Lion had walked in the road, probably before the rain as the prints were softened; a herd of zebra had walked across the width of the road for a very long distance, perhaps they feel safer in the open road at night than in the long grass; there had been a bit of a scuffle further on and something ran off, kicking sand backward. We saw where elephant had walked across the road to scratch on a marula tree, leaving a patch of wet mud plastered into the bark, and where they had walked down the road dumping heaps of fresh, marula-filled dung amongst huge round footprints.

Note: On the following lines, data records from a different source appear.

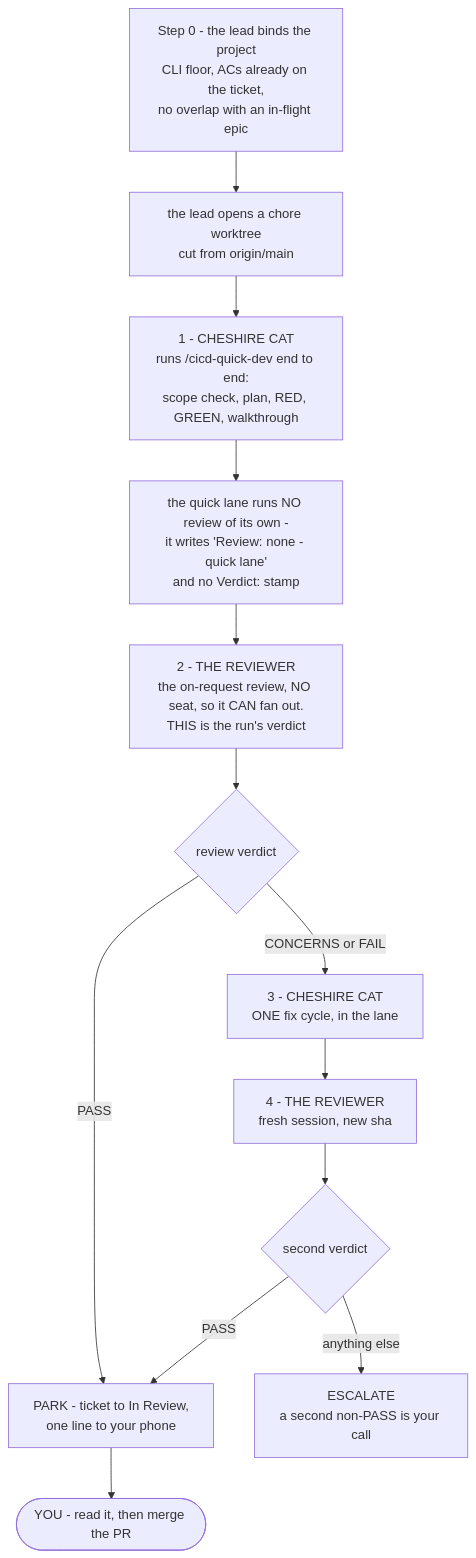
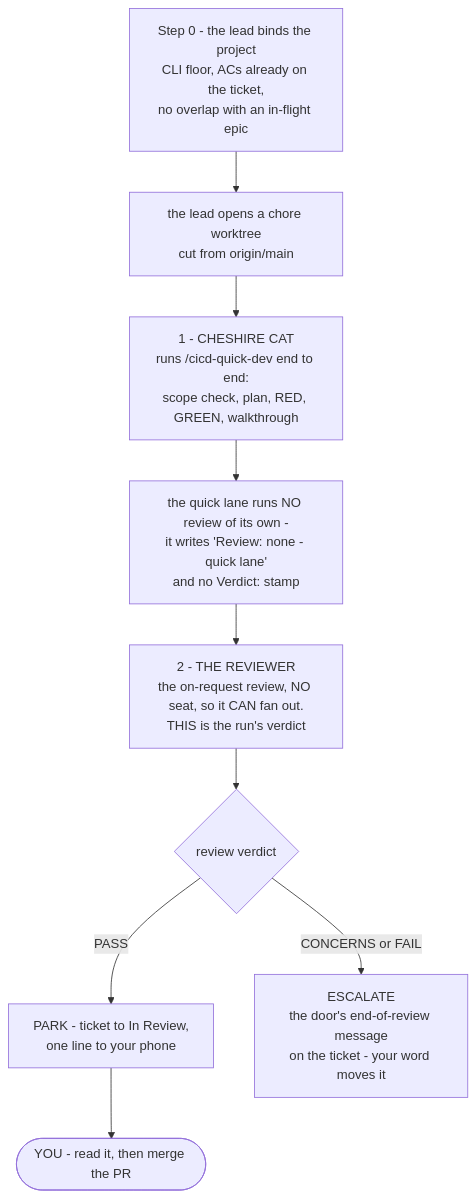
Before and after one commit to sudomadhatter/Sudo_Hatter_Command: the third of 4 diagrams in docs/_scc_sops_prds/autopilot_SOP.md, drawn with Mermaid. The commit also changed other lines of this file and 17 other files, not shown here.

````diff
--- a/docs/_scc_sops_prds/autopilot_SOP.md
+++ b/docs/_scc_sops_prds/autopilot_SOP.md
@@ -147,15 +147,11 @@
 ```mermaid
 flowchart TD
     L["Step 0 - the lead binds the project\nCLI floor, ACs already on the ticket,\nno overlap with an in-flight epic"] --> W["the lead opens a chore worktree\ncut from origin/main"]
     W --> C1["1 - CHESHIRE CAT\nruns /cicd-quick-dev end to end:\nscope check, plan, RED, GREEN, walkthrough"]
     C1 --> N["the quick lane runs NO review of its own -\nit writes 'Review: none - quick lane'\nand no Verdict: stamp"]
     N --> C2["2 - THE REVIEWER\nthe on-request review, NO seat, so it CAN fan out.\nTHIS is the run's verdict"]
     C2 --> R{"review verdict"}
     R -- "PASS" --> PARK["PARK - ticket to In Review,\none line to your phone"]
-    R -- "CONCERNS or FAIL" --> C3["3 - CHESHIRE CAT\nONE fix cycle, in the lane"]
-    C3 --> C4["4 - THE REVIEWER\nfresh session, new sha"]
-    C4 --> R2{"second verdict"}
-    R2 -- "PASS" --> PARK
-    R2 -- "anything else" --> ESC["ESCALATE\na second non-PASS is your call"]
+    R -- "CONCERNS or FAIL" --> ESC["ESCALATE\nthe door's end-of-review message\non the ticket - your word moves it"]
     PARK --> DONE(["YOU - read it, then merge the PR"])
 ```
````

The rhino really got us going though.  We hadn’t seen rhino in this section of the park, but we now knew they were definitely there.  There was plenty of new dung on top of well-established middens on both sides of the road, next to easily recognisable rhino ‘highways’; the well-worn paths rhino create from travelling through the bush. Very fresh spoor came from paths onto the road, and then circled back into the grass. Deep, muddied territorial scrapings alongside some footprints told us that one or two large males were going about their business – spraying and scraping – most likely very early that morning, and they were probably still close by. We didn’t see them anywhere; had we been driving quickly looking for rhino we might have missed all these clues. We covered only 3km and took dozens of photos in about an hour, saw no animals at all, but it was a lesson in bush school; no matter what the conditions, there’s always something to see if you take the time to look. Or listen.

At the end of another day, our neighbour in camp came back looking dusty and exhausted. We asked if he had had any good sightings and he said, “I come for the birds, anything else is a bonus.” The next morning it was overcast and grey. Terrible light for photography and not very inspiring scenery either. So we picked a road we’d never been on before (easy in Kruger Park) that happened to be near a river, with no expectations of what we might see. The bird life was fantastic; you wouldn’t have gotten a single good bird photo that day (our neighbour was still in camp when we left), but to drive with windows open listening to the chorus of birds, seeing them crisscrossing in all directions, scooping insects in the road and with something perched on every dead tree was pure entertainment.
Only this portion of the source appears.